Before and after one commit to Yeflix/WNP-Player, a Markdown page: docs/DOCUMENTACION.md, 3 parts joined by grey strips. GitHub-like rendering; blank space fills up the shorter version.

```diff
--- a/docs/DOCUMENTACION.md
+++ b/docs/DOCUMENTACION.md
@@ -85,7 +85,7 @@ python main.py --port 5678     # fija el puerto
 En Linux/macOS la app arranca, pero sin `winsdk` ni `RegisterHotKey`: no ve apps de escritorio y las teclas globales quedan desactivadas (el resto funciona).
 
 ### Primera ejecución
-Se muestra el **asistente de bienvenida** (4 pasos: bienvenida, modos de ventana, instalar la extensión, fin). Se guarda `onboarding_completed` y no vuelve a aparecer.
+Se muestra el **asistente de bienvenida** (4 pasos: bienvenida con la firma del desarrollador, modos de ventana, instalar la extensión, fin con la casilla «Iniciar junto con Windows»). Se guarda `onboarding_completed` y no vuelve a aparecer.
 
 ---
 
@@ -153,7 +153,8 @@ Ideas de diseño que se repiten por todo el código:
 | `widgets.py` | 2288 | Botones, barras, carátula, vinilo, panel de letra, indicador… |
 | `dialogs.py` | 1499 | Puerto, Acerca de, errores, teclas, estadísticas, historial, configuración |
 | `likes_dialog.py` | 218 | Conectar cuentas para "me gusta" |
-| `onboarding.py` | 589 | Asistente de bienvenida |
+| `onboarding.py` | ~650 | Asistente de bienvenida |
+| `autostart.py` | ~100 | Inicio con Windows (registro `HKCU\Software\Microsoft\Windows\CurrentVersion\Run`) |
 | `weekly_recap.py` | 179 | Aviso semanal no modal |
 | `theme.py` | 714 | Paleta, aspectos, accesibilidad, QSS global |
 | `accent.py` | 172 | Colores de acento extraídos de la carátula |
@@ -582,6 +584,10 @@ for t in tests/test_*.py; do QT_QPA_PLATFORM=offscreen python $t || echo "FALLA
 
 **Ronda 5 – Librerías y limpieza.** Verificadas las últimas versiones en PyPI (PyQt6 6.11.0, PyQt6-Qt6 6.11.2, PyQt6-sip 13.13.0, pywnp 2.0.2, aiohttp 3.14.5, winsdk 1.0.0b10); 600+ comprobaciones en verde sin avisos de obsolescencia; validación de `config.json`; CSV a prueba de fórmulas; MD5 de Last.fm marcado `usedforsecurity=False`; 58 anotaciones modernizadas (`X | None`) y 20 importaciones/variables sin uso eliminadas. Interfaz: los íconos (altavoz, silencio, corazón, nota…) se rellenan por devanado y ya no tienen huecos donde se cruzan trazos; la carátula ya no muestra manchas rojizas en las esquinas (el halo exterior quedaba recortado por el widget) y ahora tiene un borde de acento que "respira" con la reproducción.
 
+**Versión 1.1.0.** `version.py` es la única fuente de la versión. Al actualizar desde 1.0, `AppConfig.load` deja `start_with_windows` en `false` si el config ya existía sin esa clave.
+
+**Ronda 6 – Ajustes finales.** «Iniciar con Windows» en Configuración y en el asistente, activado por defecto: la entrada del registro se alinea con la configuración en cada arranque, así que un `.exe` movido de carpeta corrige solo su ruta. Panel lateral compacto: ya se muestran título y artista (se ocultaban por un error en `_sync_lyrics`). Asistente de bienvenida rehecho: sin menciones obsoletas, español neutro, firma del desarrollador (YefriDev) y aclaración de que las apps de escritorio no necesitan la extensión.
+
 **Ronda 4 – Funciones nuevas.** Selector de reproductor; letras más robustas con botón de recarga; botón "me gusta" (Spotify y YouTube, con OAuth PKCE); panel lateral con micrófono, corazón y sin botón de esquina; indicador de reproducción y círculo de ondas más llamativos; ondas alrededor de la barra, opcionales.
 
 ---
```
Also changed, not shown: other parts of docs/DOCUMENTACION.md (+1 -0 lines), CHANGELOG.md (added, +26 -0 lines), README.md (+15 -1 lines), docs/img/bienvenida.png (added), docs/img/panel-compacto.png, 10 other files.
==
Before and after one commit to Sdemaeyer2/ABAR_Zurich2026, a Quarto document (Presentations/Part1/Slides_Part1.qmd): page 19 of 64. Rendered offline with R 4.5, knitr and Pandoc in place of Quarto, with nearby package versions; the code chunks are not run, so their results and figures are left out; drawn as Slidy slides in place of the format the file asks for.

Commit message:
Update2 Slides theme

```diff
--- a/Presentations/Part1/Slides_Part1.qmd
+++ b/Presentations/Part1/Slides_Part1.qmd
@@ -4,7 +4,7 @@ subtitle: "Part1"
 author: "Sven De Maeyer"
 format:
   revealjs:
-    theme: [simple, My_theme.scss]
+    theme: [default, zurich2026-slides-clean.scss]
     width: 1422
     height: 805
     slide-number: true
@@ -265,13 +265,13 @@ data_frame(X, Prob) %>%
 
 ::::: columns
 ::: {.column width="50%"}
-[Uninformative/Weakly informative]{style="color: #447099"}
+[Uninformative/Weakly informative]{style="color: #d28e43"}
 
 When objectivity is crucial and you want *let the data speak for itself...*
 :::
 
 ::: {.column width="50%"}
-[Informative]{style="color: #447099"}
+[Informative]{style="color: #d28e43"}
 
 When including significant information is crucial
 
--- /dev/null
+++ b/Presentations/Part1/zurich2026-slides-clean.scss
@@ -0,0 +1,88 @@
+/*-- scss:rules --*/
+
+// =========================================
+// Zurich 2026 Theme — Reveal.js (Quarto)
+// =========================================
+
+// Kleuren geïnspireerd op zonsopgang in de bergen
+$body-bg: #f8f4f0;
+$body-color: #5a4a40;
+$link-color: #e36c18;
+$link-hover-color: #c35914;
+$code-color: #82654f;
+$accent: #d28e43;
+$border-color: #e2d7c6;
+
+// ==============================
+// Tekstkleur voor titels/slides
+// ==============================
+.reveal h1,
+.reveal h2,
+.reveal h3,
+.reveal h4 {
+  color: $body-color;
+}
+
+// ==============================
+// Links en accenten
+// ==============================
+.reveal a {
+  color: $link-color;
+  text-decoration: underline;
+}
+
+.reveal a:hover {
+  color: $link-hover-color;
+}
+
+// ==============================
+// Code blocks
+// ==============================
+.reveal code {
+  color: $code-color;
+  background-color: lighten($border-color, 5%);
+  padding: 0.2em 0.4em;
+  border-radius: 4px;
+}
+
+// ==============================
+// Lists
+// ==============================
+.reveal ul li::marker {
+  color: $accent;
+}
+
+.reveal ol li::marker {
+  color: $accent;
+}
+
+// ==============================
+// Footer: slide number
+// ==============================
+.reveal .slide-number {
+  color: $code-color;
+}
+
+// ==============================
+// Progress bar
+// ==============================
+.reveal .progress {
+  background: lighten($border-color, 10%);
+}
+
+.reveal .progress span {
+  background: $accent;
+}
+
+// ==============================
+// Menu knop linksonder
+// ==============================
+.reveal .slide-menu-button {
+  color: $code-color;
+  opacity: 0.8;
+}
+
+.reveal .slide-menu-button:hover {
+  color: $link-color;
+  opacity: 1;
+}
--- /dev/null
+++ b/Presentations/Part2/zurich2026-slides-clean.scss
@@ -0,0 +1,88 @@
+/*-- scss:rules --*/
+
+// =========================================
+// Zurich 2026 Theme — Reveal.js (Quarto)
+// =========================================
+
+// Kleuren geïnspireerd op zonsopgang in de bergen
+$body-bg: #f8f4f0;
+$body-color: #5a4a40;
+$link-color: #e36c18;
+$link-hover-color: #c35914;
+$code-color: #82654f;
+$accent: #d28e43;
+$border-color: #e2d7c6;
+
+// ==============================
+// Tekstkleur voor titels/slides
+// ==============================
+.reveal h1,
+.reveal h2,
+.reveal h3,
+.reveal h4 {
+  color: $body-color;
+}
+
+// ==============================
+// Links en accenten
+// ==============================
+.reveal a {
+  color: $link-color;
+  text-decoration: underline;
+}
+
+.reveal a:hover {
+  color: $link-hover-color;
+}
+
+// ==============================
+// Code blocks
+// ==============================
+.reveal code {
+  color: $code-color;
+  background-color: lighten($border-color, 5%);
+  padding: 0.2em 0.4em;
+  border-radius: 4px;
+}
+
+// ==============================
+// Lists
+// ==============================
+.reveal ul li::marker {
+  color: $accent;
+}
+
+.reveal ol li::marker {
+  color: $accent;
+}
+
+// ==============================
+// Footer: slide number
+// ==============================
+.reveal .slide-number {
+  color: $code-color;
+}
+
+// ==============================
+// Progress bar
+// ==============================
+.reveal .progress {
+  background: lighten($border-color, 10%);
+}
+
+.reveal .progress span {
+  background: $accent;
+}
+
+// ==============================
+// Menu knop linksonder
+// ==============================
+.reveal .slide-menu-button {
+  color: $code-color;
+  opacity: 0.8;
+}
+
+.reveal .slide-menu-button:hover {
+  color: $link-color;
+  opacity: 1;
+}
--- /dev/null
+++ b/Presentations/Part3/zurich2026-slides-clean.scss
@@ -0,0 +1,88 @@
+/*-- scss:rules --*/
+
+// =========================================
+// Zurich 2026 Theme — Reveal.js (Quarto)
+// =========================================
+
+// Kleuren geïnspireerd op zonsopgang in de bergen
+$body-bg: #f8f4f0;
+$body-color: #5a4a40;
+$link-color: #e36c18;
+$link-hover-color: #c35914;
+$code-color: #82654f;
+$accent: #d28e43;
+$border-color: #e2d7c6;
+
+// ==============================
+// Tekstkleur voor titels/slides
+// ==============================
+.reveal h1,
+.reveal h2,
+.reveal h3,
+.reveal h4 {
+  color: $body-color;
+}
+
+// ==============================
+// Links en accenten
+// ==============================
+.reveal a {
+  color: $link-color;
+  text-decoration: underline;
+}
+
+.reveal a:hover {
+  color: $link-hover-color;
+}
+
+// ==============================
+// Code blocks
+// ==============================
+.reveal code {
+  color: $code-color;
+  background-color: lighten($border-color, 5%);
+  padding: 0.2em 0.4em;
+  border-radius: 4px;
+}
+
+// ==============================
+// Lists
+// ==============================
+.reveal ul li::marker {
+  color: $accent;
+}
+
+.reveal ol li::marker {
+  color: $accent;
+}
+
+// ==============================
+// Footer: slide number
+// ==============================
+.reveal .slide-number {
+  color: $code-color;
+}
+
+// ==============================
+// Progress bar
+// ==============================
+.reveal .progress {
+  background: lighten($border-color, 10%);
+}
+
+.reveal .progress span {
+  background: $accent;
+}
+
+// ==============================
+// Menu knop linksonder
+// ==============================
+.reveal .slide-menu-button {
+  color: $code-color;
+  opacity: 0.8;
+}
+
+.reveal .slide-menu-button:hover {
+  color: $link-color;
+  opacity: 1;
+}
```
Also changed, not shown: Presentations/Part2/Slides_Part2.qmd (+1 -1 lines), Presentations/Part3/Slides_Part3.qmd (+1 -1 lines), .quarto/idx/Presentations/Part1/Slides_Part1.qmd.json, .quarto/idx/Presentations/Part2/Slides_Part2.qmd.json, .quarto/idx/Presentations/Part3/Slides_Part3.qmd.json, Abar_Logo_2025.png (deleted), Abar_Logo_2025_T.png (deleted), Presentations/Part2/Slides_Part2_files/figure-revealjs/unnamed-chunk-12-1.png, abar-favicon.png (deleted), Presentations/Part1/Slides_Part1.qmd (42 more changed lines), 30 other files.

WORK TO COMPLETE
Each line in which the string "scss" is found must be copied from the data.

SOLUTION
-    theme: [simple, My_theme.scss]
+    theme: [default, zurich2026-slides-clean.scss]
+++ b/Presentations/Part1/zurich2026-slides-clean.scss
+/*-- scss:rules --*/
+++ b/Presentations/Part2/zurich2026-slides-clean.scss
+/*-- scss:rules --*/
+++ b/Presentations/Part3/zurich2026-slides-clean.scss
+/*-- scss:rules --*/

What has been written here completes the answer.